Montreal, Canada- 22 Grand Slam champion, Rafael Nadal, has announced that he will not be playing at the Canadian Open which kicks off this weekend.

Nadal cited that the reason to abandon the Canadian Open was a result of an abundance of caution regarding injury concerns.

“From the vacation days and my subsequent return to training, everything has gone well these weeks. Four days ago, I also started training my serve and yesterday, after training, I had a little discomfort that was still there today.

We have decided not to travel to Montreal and continue with the training sessions without forcing ourselves. I sincerely thank the tournament director, Eugene, and his entire team for the understanding and support they have always shown me, and today was no exception.

I hope to play again in Montreal, a tournament that I love and that I have won five times in front of an audience that has always welcomed me with great affection.
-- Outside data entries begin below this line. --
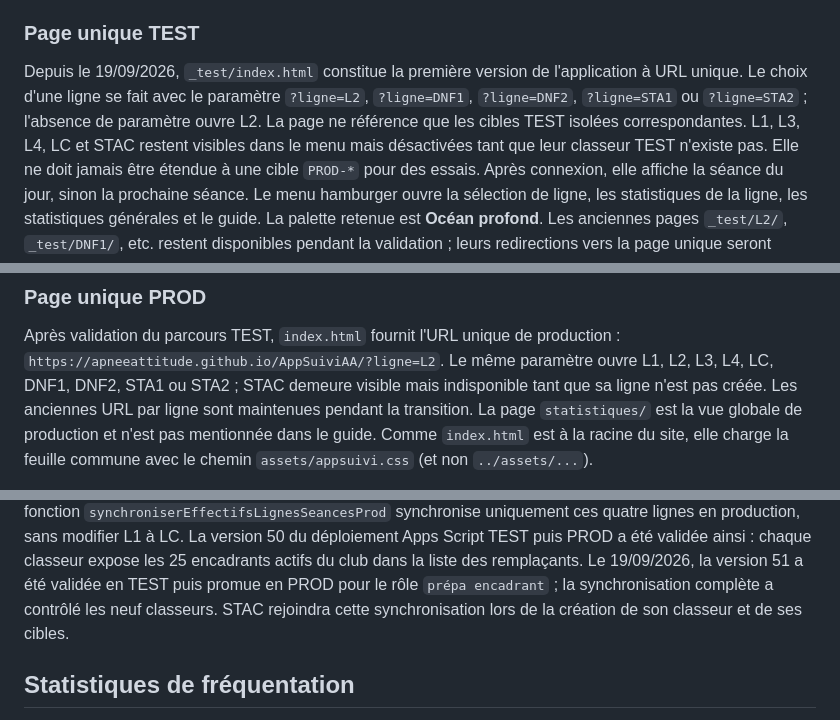
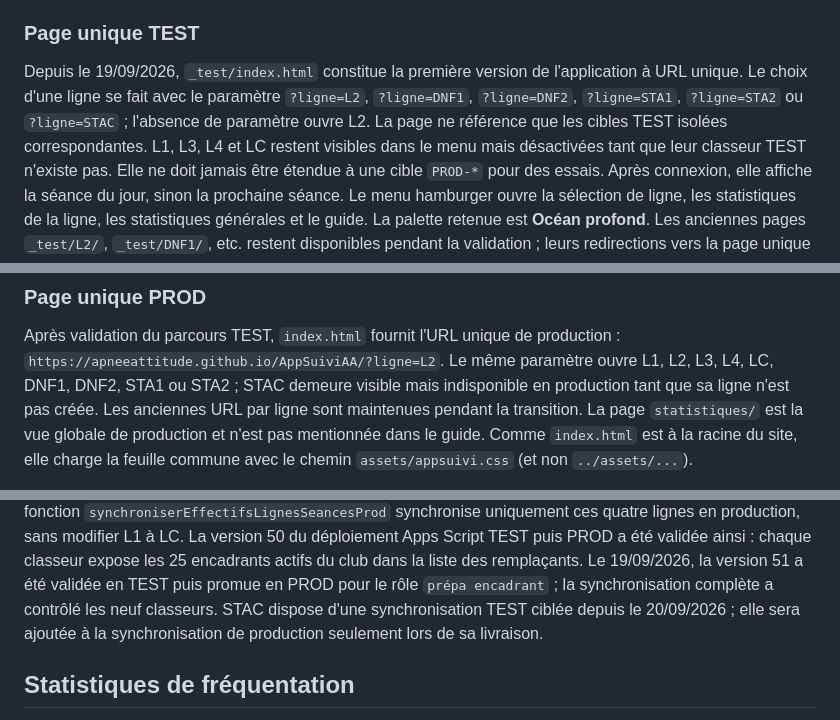
Before and after one commit to ApneeAttitude/AppSuiviAA, a Markdown page: _dev/README.md, 3 parts joined by grey strips. Drawn GitHub-style.

Commit message:
Documente la ligne STAC en test

```diff
--- a/_dev/README.md
+++ b/_dev/README.md
@@ -114,9 +114,10 @@ JavaScript autorisée est la même quel que soit le chemin (`/dev/L2/`,
 
 Depuis le 19/09/2026, `_test/index.html` constitue la première version de
 l'application à URL unique. Le choix d'une ligne se fait avec le paramètre
-`?ligne=L2`, `?ligne=DNF1`, `?ligne=DNF2`, `?ligne=STA1` ou `?ligne=STA2` ;
+`?ligne=L2`, `?ligne=DNF1`, `?ligne=DNF2`, `?ligne=STA1`, `?ligne=STA2` ou
+`?ligne=STAC` ;
 l'absence de paramètre ouvre L2. La page ne référence que les cibles TEST
-isolées correspondantes. L1, L3, L4, LC et STAC restent visibles dans le menu
+isolées correspondantes. L1, L3, L4 et LC restent visibles dans le menu
 mais désactivées tant que leur classeur TEST n'existe pas. Elle ne doit jamais
 être étendue à une cible `PROD-*` pour des essais. Après connexion, elle
 affiche la séance du jour, sinon la prochaine séance. Le menu hamburger ouvre
@@ -141,7 +142,7 @@ spécifique au navigateur.
 Après validation du parcours TEST, `index.html` fournit l'URL unique de
 production : `https://apneeattitude.github.io/AppSuiviAA/?ligne=L2`. Le même
 paramètre ouvre L1, L2, L3, L4, LC, DNF1, DNF2, STA1 ou STA2 ; STAC demeure
-visible mais indisponible tant que sa ligne n'est pas créée. Les anciennes URL
+visible mais indisponible en production tant que sa ligne n'est pas créée. Les anciennes URL
 par ligne sont maintenues pendant la transition. La page `statistiques/` est
 la vue globale de production et n'est pas mentionnée dans le guide. Comme
 `index.html` est à la racine du site, elle charge la feuille commune avec le
@@ -348,7 +349,8 @@ Apps Script TEST puis PROD a été validée ainsi : chaque classeur expose les
 25 encadrants actifs du club dans la liste des remplaçants. Le 19/09/2026,
 la version 51 a été validée en TEST puis promue en PROD pour le rôle `prépa
 encadrant` ; la synchronisation complète a contrôlé les neuf classeurs. STAC
-rejoindra cette synchronisation lors de la création de son classeur et de ses cibles.
+dispose d'une synchronisation TEST ciblée depuis le 20/09/2026 ; elle sera
+ajoutée à la synchronisation de production seulement lors de sa livraison.
 
 ## Statistiques de fréquentation
 
```
Also changed, not shown: other parts of _dev/README.md (+1 -1 lines), doc/ToDo-List.md (+2 -2 lines).
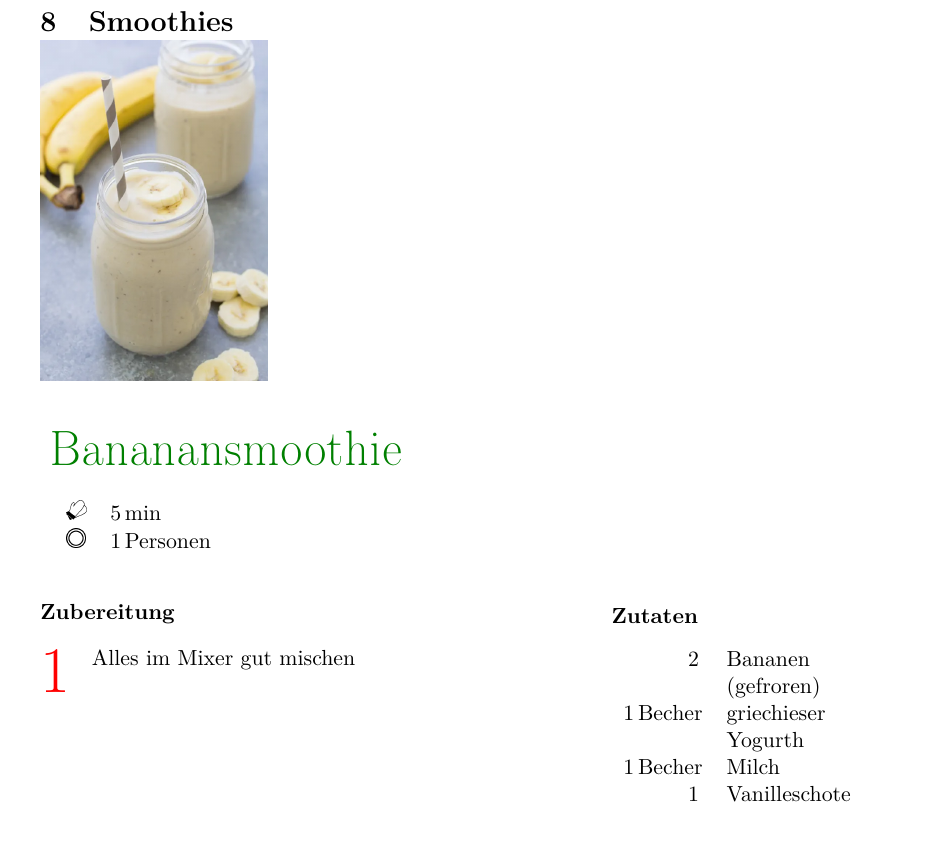
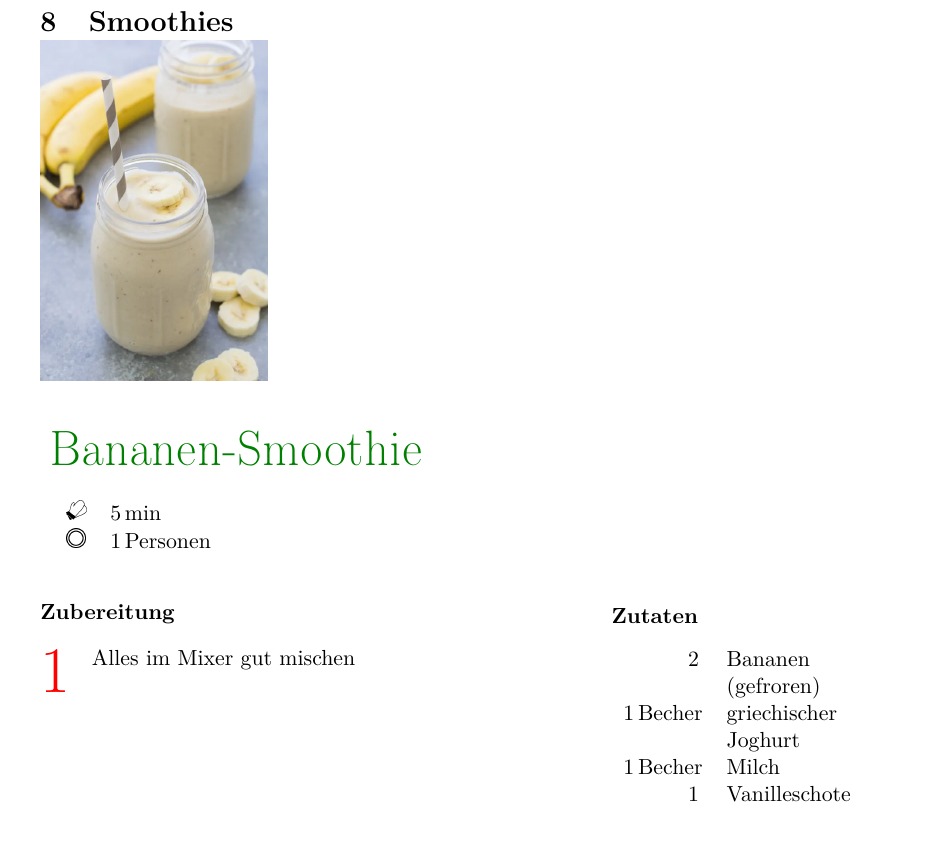
Before and after one commit to huserben/cookbook, a LaTeX document (MyCookbook.tex, which reads Sections/Smoothies/bananasmoothie.tex): part of page 69 of 70, cut so that both start at the same text. Compiled offline with pdfLaTeX; a LaTeX package or settings file that is missing is left out.

Commit message:
Fixed typos

```diff
--- a/Sections/Smoothies/bananasmoothie.tex
+++ b/Sections/Smoothies/bananasmoothie.tex
@@ -7,7 +7,7 @@
 	calory,
 	source
 	]
-	{Bananansmoothie}
+	{Bananen-Smoothie}
 
 	\graph
 	{
@@ -17,7 +17,7 @@
 	\ingredients
 	{
 		\unit[2] & Bananen (gefroren) \\
-		\unit[1]{Becher} & griechieser Yogurth \\
+		\unit[1]{Becher} & griechischer Joghurt \\
 		\unit[1]{Becher} & Milch \\
 		\unit[1] & Vanilleschote
 	}
```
I have no choice but to be prudent at this point and think about health,” said the Spaniard.

Last month, Nadal was forced to withdraw from his Wimbledon semifinal against Nick Kyrgios due to an abdominal injury.

Meanwhile, Novak Djokovic has also withdrawn from the Canadian Open as his status as unvaccinated against COVID-19 means he cannot enter the country.

Djokovic is also unlikely to play at the US Open after organizers said they would respect the American government rules over travel for unvaccinated players as the United States (US) requires non-citizens to be vaccinated against COVID-19 to enter.

“Per the Grand Slam Rule Book, all eligible players are automatically entered into the men’s and women’s singles main draw fields based on ranking 42 days prior to the first Monday of the event.

The US Open does not have a vaccination mandate in place for players, but it will respect the US government’s position regarding travel into the country for unvaccinated non-US citizens,” read a statement from the US Open which is set to take place in New York from the 29th of August to the 11th of September, 2022.

Nevertheless, Novak Djokovic will be joining Rafael Nadal, Roger Federer and Andy Murray to play for Team Europe in the Laver Cup.

The event, which pits six European players against six from Team World over three days, will take place in London between 23 and 25 September 2022.

“It’s the only (event) where you play in a team with guys you are normally competing against. To be joining Rafa, Roger and Andy, three of my biggest all-time rivals, it’s going to be a truly unique moment in the history of our sport,” said Djokovic.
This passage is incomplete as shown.